After an initial period of disinterest in the New World, the British began a massive colonial push, achieving basic hegemony over the Northern half of the eastern seaboard by the early 18th Century. Once the potential of financial profit was realized, the British came to recognize even more advantages of colonizing the region, especially the noble challenge of participating in a heroic epic, transporting civilization and the Christian religion.
The initial motivation was focused upon profits that could be obtained by privateers. After a three-year period of preying upon Spanish ships bringing bullion from the Americas to Europe, Sir Francis Drake has amassed several million dollars worth of profit. This led British investors to finance even more privateers (Earle, p. 478-479).

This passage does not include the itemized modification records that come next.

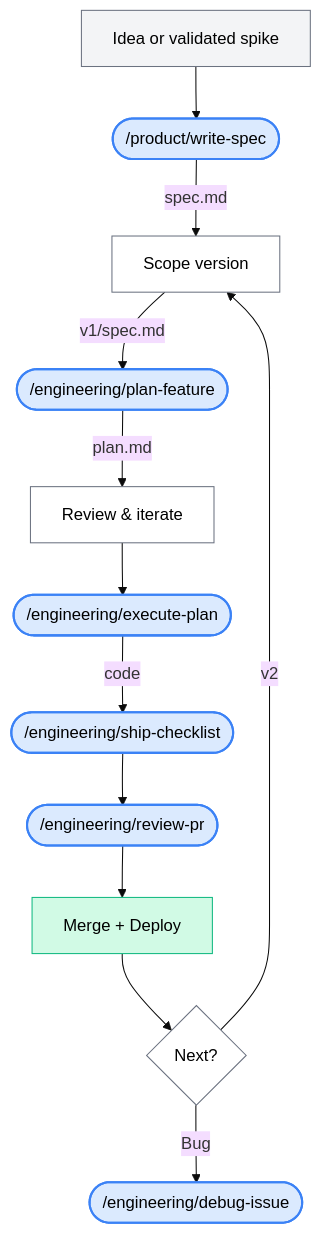
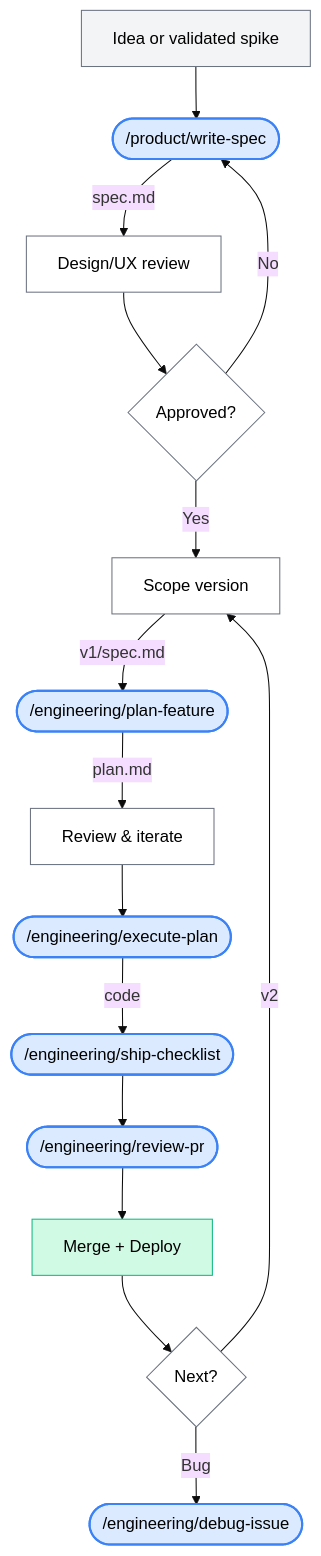
Before and after one commit to DalgoT4D/dalgo-core: the second of 2 diagrams in README.md, drawn with Mermaid (base theme).

````diff
--- a/README.md
+++ b/README.md
@@ -85,26 +85,31 @@
 ```mermaid
 flowchart TD
     A["Idea or validated spike"] --> B(["/product/write-spec"])
-    B --> |"spec.md"| C["Scope version"]
+    B --> |"spec.md"| DR["Design/UX review"]
+    DR --> DRG{Approved?}
+    DRG --> |Yes| C["Scope version"]
+    DRG --> |No| B
     C --> |"v1/spec.md"| D(["/engineering/plan-feature"])
     D --> |"plan.md"| E["Review & iterate"]
     E --> F(["/engineering/execute-plan"])
     F --> |"code"| G(["/engineering/ship-checklist"])
     G --> H(["/engineering/review-pr"])
     H --> I["Merge + Deploy"]
     I --> J{Next?}
     J --> |Bug| K(["/engineering/debug-issue"])
     J --> |v2| C
 
     style A fill:#f3f4f6,stroke:#6b7280,color:#000
     style B fill:#dbeafe,stroke:#3b82f6,color:#000,stroke-width:2px
+    style DR fill:#fff,stroke:#6b7280,color:#000
+    style DRG fill:#fff,stroke:#6b7280,color:#000
     style C fill:#fff,stroke:#6b7280,color:#000
     style D fill:#dbeafe,stroke:#3b82f6,color:#000,stroke-width:2px
     style E fill:#fff,stroke:#6b7280,color:#000
     style F fill:#dbeafe,stroke:#3b82f6,color:#000,stroke-width:2px
     style G fill:#dbeafe,stroke:#3b82f6,color:#000,stroke-width:2px
     style H fill:#dbeafe,stroke:#3b82f6,color:#000,stroke-width:2px
     style I fill:#d1fae5,stroke:#10b981,color:#000
     style J fill:#fff,stroke:#6b7280,color:#000
     style K fill:#dbeafe,stroke:#3b82f6,color:#000,stroke-width:2px
 ```
````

Sir Walter Raleigh came back from exploratory excursions, promising extravagant riches. Based upon Drake’s experience, this was a real possibility. In reality, this was an extension of England’s conflict with Spain, but as it played out in the Americas, the potential benefit of investors and those engaged in colonization motivated many settlers. Many envisioned Virginia as a land of great riches, referring to gold and the like; in reality, Virginia was not rich in those sorts of resources (James, p. 4-5).
Eventually, the attraction to British colonists came to be the opportunity to receive land, carve a lucrative plantation out of the wilderness, and accumulate wealth via agriculture. This would allow the British homeland to rely on her own colonies for natural resources, such as timber and foodstuff, rather than on other, sometimes antagonistic nations. Virginia was assumed to have a similar climate to Spain, and therefore be able to produce similar crops (James, p. 6). Early settlers found that this was not the case and disease and lackluster crops almost led to their failure.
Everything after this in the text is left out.